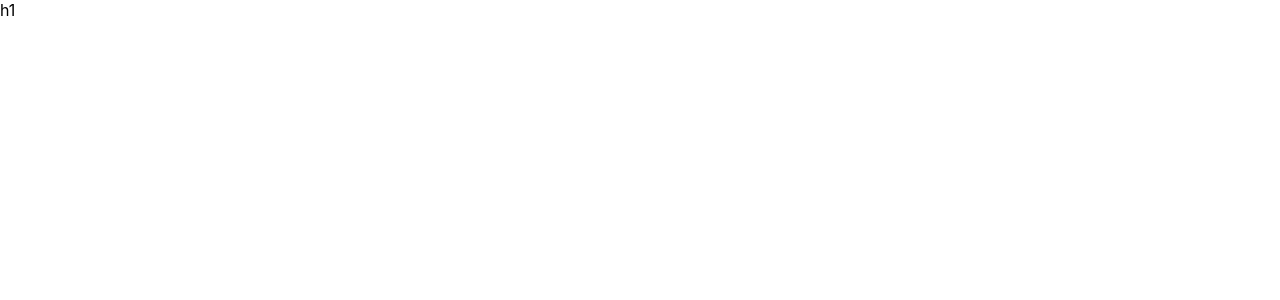
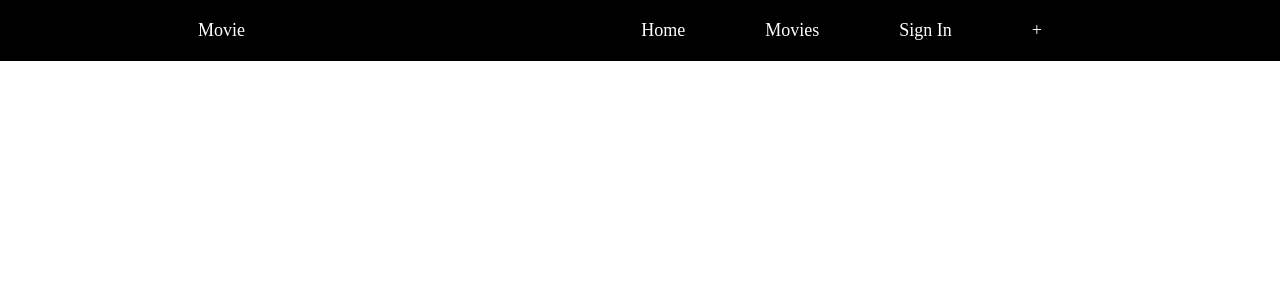
Before and after one commit to ElyasShamal/movie-website, a React (Create React App) app in the folder movies/: page / in a window 1280 px wide. Shown: the top 300 px of the page. Built offline with nearby package versions, Linux system fonts and the light colour scheme.

Commit message:
create responsive header with navbar an icons

```diff
--- a/movies/src/App.css
+++ b/movies/src/App.css
@@ -3,3 +3,45 @@
   margin: 0;
   box-sizing: border-box;
 }
+
+.header {
+  display: flex;
+  justify-content: space-around;
+  text-align: center;
+  background-color: black;
+  padding: 20px;
+  color: white;
+  font-size: 18px;
+  align-items: center;
+}
+
+.navbar ul {
+  display: flex;
+  flex-direction: row;
+  align-items: centers;
+}
+
+.navbar ul li {
+  list-style: none;
+  margin: 0 40px;
+  cursor: pointer;
+}
+
+.icons {
+  display: none;
+}
+
+@media (max-width: 631px) {
+  .header {
+    display: flex;
+    justify-content: space-between;
+    padding: 20px 40px;
+  }
+  .icons {
+    display: block;
+  }
+
+  .navbar {
+    display: none;
+  }
+}
--- a/movies/src/App.js
+++ b/movies/src/App.js
@@ -1,7 +1,12 @@
 import "./App.css";
+import Header from "./components/Header/Header";
 
 function App() {
-  return <div className="App">h1</div>;
+  return (
+    <>
+      <Header />
+    </>
+  );
 }
 
 export default App;
--- a/movies/src/components/Header/Header.js
+++ b/movies/src/components/Header/Header.js
@@ -0,0 +1,18 @@
+import React from "react";
+import Navigetion from "../Navbar/Navigetion";
+import { FontAwesomeIcon } from "@fortawesome/react-fontawesome";
+import { faBars } from "@fortawesome/free-solid-svg-icons";
+
+function Header() {
+  return (
+    <header className="header">
+      <div className="logo">Movie</div>
+      <Navigetion />
+      <div className="icons">
+        <FontAwesomeIcon icon={faBars} />
+      </div>
+    </header>
+  );
+}
+
+export default Header;
--- /dev/null
+++ b/movies/src/components/Navbar/Navigetion.js
@@ -0,0 +1,16 @@
+import React from "react";
+
+function Navigetion() {
+  return (
+    <nav className="navbar">
+      <ul>
+        <li>Home</li>
+        <li>Movies</li>
+        <li>Sign In</li>
+        <li>+</li>
+      </ul>
+    </nav>
+  );
+}
+
+export default Navigetion;
--- a/movies/src/index.css
+++ /dev/null
@@ -1,8 +0,0 @@
-body {
-  margin: 0;
-  font-family: -apple-system, BlinkMacSystemFont, "Segoe UI", "Roboto", "Oxygen",
-    "Ubuntu", "Cantarell", "Fira Sans", "Droid Sans", "Helvetica Neue",
-    sans-serif;
-  -webkit-font-smoothing: antialiased;
-  -moz-osx-font-smoothing: grayscale;
-}
--- a/movies/src/index.js
+++ b/movies/src/index.js
@@ -1,6 +1,6 @@
 import React from "react";
 import ReactDOM from "react-dom/client";
-import "./index.css";
+
 import App from "./App";
 
 const root = ReactDOM.createRoot(document.getElementById("root"));
```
-*-
• What the exercise asks: The answer must be all the lines above that hold the word "display".

• The completed task:
+  display: flex;
+  display: flex;
+  display: none;
+    display: flex;
+    display: block;
+    display: none;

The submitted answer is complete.